- What is being asked -
The following entries are to be repeated exactly, and the pictures are to be left behind.

- Extracted entries -
▬▬▬▬▬▬▬▬▬▬
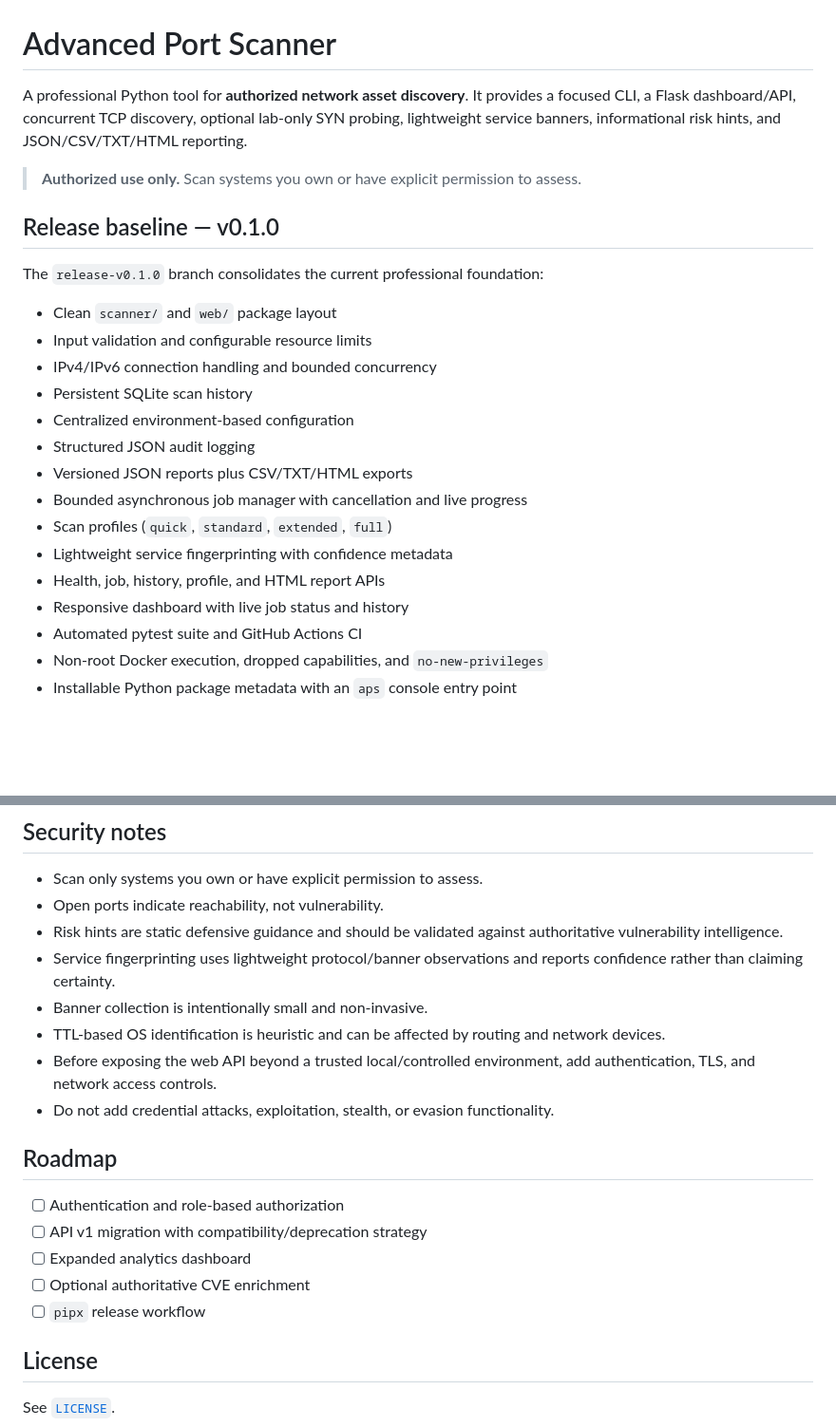
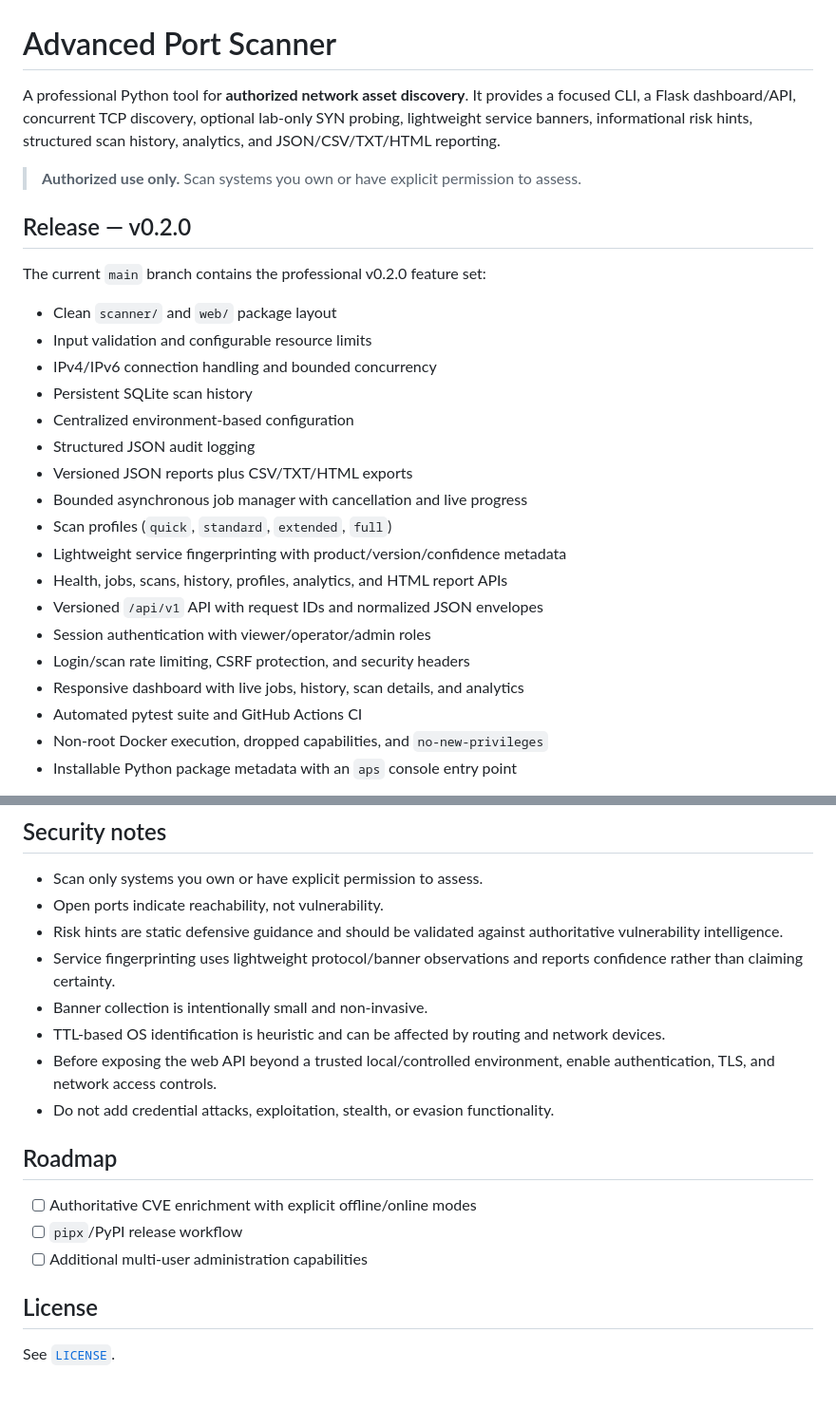
Before and after one commit to hack2ai/advanced-port-scanner, a Markdown page: README.md, 2 parts joined by grey strips. Shown at 95% size. GitHub-like rendering; blank space fills up the shorter version.

```diff
--- a/README.md
+++ b/README.md
@@ -1,12 +1,12 @@
 # Advanced Port Scanner
 
-A professional Python tool for **authorized network asset discovery**. It provides a focused CLI, a Flask dashboard/API, concurrent TCP discovery, optional lab-only SYN probing, lightweight service banners, informational risk hints, and JSON/CSV/TXT/HTML reporting.
+A professional Python tool for **authorized network asset discovery**. It provides a focused CLI, a Flask dashboard/API, concurrent TCP discovery, optional lab-only SYN probing, lightweight service banners, informational risk hints, structured scan history, analytics, and JSON/CSV/TXT/HTML reporting.
 
 > **Authorized use only.** Scan systems you own or have explicit permission to assess.
 
-## Release baseline — v0.1.0
+## Release — v0.2.0
 
-The `release-v0.1.0` branch consolidates the current professional foundation:
+The current `main` branch contains the professional v0.2.0 feature set:
 
 - Clean `scanner/` and `web/` package layout
 - Input validation and configurable resource limits
@@ -17,9 +17,12 @@ The `release-v0.1.0` branch consolidates the current professional foundation:
 - Versioned JSON reports plus CSV/TXT/HTML exports
 - Bounded asynchronous job manager with cancellation and live progress
 - Scan profiles (`quick`, `standard`, `extended`, `full`)
-- Lightweight service fingerprinting with confidence metadata
-- Health, job, history, profile, and HTML report APIs
-- Responsive dashboard with live job status and history
+- Lightweight service fingerprinting with product/version/confidence metadata
+- Health, jobs, scans, history, profiles, analytics, and HTML report APIs
+- Versioned `/api/v1` API with request IDs and normalized JSON envelopes
+- Session authentication with viewer/operator/admin roles
+- Login/scan rate limiting, CSRF protection, and security headers
+- Responsive dashboard with live jobs, history, scan details, and analytics
 - Automated pytest suite and GitHub Actions CI
 - Non-root Docker execution, dropped capabilities, and `no-new-privileges`
 - Installable Python package metadata with an `aps` console entry point
@@ -196,16 +228,14 @@ GitHub Actions runs the configured test matrix.
 - Service fingerprinting uses lightweight protocol/banner observations and reports confidence rather than claiming certainty.
 - Banner collection is intentionally small and non-invasive.
 - TTL-based OS identification is heuristic and can be affected by routing and network devices.
-- Before exposing the web API beyond a trusted local/controlled environment, add authentication, TLS, and network access controls.
+- Before exposing the web API beyond a trusted local/controlled environment, enable authentication, TLS, and network access controls.
 - Do not add credential attacks, exploitation, stealth, or evasion functionality.
 
 ## Roadmap
 
-- [ ] Authentication and role-based authorization
-- [ ] API v1 migration with compatibility/deprecation strategy
-- [ ] Expanded analytics dashboard
-- [ ] Optional authoritative CVE enrichment
-- [ ] `pipx` release workflow
+- [ ] Authoritative CVE enrichment with explicit offline/online modes
+- [ ] `pipx`/PyPI release workflow
+- [ ] Additional multi-user administration capabilities
 
 ## License
 
```
Also changed, not shown: other parts of README.md (+40 -11 lines).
▬▬▬▬▬▬▬▬▬▬
- Exercise answer -
Before and after one commit to hack2ai/advanced-port-scanner, a Markdown page: README.md, 2 parts joined by grey strips. Shown at 95% size. GitHub-like rendering; blank space fills up the shorter version.

```diff
--- a/README.md
+++ b/README.md
@@ -1,12 +1,12 @@
 # Advanced Port Scanner
 
-A professional Python tool for **authorized network asset discovery**. It provides a focused CLI, a Flask dashboard/API, concurrent TCP discovery, optional lab-only SYN probing, lightweight service banners, informational risk hints, and JSON/CSV/TXT/HTML reporting.
+A professional Python tool for **authorized network asset discovery**. It provides a focused CLI, a Flask dashboard/API, concurrent TCP discovery, optional lab-only SYN probing, lightweight service banners, informational risk hints, structured scan history, analytics, and JSON/CSV/TXT/HTML reporting.
 
 > **Authorized use only.** Scan systems you own or have explicit permission to assess.
 
-## Release baseline — v0.1.0
+## Release — v0.2.0
 
-The `release-v0.1.0` branch consolidates the current professional foundation:
+The current `main` branch contains the professional v0.2.0 feature set:
 
 - Clean `scanner/` and `web/` package layout
 - Input validation and configurable resource limits
@@ -17,9 +17,12 @@ The `release-v0.1.0` branch consolidates the current professional foundation:
 - Versioned JSON reports plus CSV/TXT/HTML exports
 - Bounded asynchronous job manager with cancellation and live progress
 - Scan profiles (`quick`, `standard`, `extended`, `full`)
-- Lightweight service fingerprinting with confidence metadata
-- Health, job, history, profile, and HTML report APIs
-- Responsive dashboard with live job status and history
+- Lightweight service fingerprinting with product/version/confidence metadata
+- Health, jobs, scans, history, profiles, analytics, and HTML report APIs
+- Versioned `/api/v1` API with request IDs and normalized JSON envelopes
+- Session authentication with viewer/operator/admin roles
+- Login/scan rate limiting, CSRF protection, and security headers
+- Responsive dashboard with live jobs, history, scan details, and analytics
 - Automated pytest suite and GitHub Actions CI
 - Non-root Docker execution, dropped capabilities, and `no-new-privileges`
 - Installable Python package metadata with an `aps` console entry point
@@ -196,16 +228,14 @@ GitHub Actions runs the configured test matrix.
 - Service fingerprinting uses lightweight protocol/banner observations and reports confidence rather than claiming certainty.
 - Banner collection is intentionally small and non-invasive.
 - TTL-based OS identification is heuristic and can be affected by routing and network devices.
-- Before exposing the web API beyond a trusted local/controlled environment, add authentication, TLS, and network access controls.
+- Before exposing the web API beyond a trusted local/controlled environment, enable authentication, TLS, and network access controls.
 - Do not add credential attacks, exploitation, stealth, or evasion functionality.
 
 ## Roadmap
 
-- [ ] Authentication and role-based authorization
-- [ ] API v1 migration with compatibility/deprecation strategy
-- [ ] Expanded analytics dashboard
-- [ ] Optional authoritative CVE enrichment
-- [ ] `pipx` release workflow
+- [ ] Authoritative CVE enrichment with explicit offline/online modes
+- [ ] `pipx`/PyPI release workflow
+- [ ] Additional multi-user administration capabilities
 
 ## License
 
```
Also changed, not shown: other parts of README.md (+40 -11 lines).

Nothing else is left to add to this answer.